Results 1 to 5 of 5

Thread: 4 year old lab

  1. #1
    New member
    Join Date
    Jun 2010
    Posts
    5

    Default 4 year old lab

    Got a dog who is mine now, who is 4 years old. Chocolate Lab on the small side (averages 55 lbs). He listens fairly well although his attention span seems pretty short. He's never been hunted, but loves the water and I've had some pretty good success teaching him to heel. Anyhow I want to make him a hunting dog - is 4 years old too old? If he isn't I was wondering if anyone could point me to a good book to teach us, or alternately I would also be looking for someone who would maybe want to help me. I don't have enough money to pay for someone to teach him but I think it would be fun and good for us both. He loves being with me, and is with me almost everywhere I go. I haven't fired a weapon around him, and the one time I took him rabbit hunting he mostly just tore around scaring everything away for miles, we didn't mind too much - just turned a hunting trip into an armed hike.

    Oh and I don't think I'm interested in hurting him to teach him anything.

  2. #2

    Default

    There are a lot of great resources out there dvds, books and even some videos on youtube. As far as a dvd a good one that covers the basics is called "duck dog basics" by Chris Akin which you can purchase locally at sportsmans. You can also buy some dvds by Evan Graham which I also recommend. If you don't go that route go to youtube and play around you'll find that there are a lot of good informative videos. Search for "dog training at the line" this will produce some good short clips. Also a location will help if you're looking for a partner.

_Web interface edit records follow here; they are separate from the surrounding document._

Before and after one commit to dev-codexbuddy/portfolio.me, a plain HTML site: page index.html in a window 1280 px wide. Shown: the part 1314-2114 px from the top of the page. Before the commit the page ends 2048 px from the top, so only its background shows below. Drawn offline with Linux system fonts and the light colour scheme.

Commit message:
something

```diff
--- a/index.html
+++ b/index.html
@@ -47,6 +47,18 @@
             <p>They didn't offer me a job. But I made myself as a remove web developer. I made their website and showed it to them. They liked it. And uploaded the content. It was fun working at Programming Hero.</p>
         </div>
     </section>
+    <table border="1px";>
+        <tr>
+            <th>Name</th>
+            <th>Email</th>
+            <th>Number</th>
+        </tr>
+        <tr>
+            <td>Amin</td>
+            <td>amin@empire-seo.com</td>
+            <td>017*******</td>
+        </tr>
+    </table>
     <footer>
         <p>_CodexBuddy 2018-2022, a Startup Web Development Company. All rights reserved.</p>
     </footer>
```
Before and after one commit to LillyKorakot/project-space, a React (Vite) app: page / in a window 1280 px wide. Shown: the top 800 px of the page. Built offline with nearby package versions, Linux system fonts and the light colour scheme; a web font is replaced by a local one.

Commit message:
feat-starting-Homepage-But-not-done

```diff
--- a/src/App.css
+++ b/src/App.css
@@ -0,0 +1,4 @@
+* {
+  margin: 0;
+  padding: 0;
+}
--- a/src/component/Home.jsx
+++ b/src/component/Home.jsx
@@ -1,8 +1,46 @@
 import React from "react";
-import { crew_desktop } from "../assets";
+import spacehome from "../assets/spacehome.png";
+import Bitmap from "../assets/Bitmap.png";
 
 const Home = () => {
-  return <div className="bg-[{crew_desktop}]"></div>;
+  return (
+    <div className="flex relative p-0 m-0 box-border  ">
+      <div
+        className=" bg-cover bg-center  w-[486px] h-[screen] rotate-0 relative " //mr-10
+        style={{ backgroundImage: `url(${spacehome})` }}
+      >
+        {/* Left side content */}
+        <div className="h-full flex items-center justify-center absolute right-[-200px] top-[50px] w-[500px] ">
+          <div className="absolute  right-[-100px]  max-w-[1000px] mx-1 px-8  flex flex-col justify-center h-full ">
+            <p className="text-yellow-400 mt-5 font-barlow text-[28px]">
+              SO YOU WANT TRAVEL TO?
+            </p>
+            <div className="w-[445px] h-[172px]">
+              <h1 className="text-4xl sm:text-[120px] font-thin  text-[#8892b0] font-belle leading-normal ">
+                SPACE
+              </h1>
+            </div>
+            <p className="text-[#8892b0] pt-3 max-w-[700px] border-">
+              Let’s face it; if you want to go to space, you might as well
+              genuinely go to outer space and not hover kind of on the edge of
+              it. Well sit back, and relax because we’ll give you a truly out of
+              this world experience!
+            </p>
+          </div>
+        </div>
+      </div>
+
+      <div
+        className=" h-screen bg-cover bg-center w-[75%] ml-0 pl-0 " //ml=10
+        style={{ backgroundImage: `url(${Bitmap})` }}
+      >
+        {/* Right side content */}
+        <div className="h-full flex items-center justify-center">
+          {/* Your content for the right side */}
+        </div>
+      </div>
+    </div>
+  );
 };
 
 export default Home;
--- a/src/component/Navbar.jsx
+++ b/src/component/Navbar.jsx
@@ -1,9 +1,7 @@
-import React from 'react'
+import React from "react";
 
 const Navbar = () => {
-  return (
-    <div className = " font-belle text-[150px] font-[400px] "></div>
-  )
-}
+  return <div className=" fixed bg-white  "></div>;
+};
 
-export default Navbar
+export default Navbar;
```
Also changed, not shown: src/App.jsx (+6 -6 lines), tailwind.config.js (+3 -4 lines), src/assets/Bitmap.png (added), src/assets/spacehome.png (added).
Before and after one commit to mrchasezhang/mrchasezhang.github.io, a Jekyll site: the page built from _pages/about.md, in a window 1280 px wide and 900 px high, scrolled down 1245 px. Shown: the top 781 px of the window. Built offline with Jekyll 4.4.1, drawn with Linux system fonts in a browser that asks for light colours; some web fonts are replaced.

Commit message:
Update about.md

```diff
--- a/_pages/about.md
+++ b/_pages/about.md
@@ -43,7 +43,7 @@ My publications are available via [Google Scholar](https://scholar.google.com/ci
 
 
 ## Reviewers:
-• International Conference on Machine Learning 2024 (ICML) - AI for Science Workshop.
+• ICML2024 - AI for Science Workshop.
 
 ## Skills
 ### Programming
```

    hope this helps,
    Richie

  3. #3
    New member
    Join Date
    Apr 2006
    Location
    Kink Alaska surrounded by sled dog kennels, a fabulous view and lots of hunting.
    Posts
    383

    Default Training

    I'd suggest that you get in touch with one of the retriever clubs. Midnight Sun Gun Dog club is a good one here in the valley. Also Baron Rea is good with a wide variety of dogs having run a Lab Rescue and also competes in hunt tests and field trials. He's more rounded in his training then a stricly field trial competitor. You don't have to commit to $100's a month to first have the dog assessed for desire. Once that's established you can make a plan for your dog.

    Most books and CDs will require force to achieve the goal of a solid retiever. Until you know your dog's level of desire you can do some real damage with force. Most books will start with puppy training. While with an older untrained dog, you do the same thing but you are dealing with a lot of bad habits and a bigger dog to handle. Starting with basic obedience and a solid recall is a first step. Play fetch in short intervials in a small space with lots of reward.

    I've had a "project" dog for about 4 years and just got her back to retrieving on land at 7 yrs of age. Someone had ruined her with lots of force. Probably a dog who did not have a lot of drive to begin with and did not fit into someones training plan, then thrown away. She is a fanatic retriever in water but Hold and Fetch are bad words in her mind. A perfect example of the result of a limited understanding of force on the part of the trainer.

    One thing Im doing more is cross training to build a better relationship and its helping the attention span. Even just a few different activities like agility skills, jumps, tunnels, boardwalk using all positive feedback is getting the dog to look at me for fun even on a blind. Building a working partnership in all things. We are harnessing up for jogs, bike rides , and even a little weight pulling as well. I made all my yard equipment out of junk and PVC. Got harnesses and lines at musher swap meets all pretty cheaply plus they help you figure out how to hook them up. Mine don't really pull for long but we all get exercise and work together.

    If the dog looses interest in any activity it's very hard to get them going so you have to be realistic about your expectations and creative to find their specific talents. He may never make a top retriever but you can know what you end up with you made yourself. It's very rewarding.

    Clubs are listed in http://www.alaskadognews.com "club listing and calendar" link on the web site or in a print copy found at a variety of locations in the Valley and Anchorage.

  4. #4
    New member
    Join Date
    Jun 2010
    Posts
    5

    Default

    Thanks guys I'll look into it! In the Anchorage area, live right by Taku lake as a matter of fact.

  5. #5
    Member skybust's Avatar
    Join Date
    Oct 2006
    Location
    alaska
    Posts
    2,426

    Default

    Get the book Water Dog by Walters plus what everyone else has said and no four years old isnt to old.

Bookmarks

Posting Permissions

  • You may not post new threads
  • You may not post replies
  • You may not post attachments
  • You may not edit your posts
  •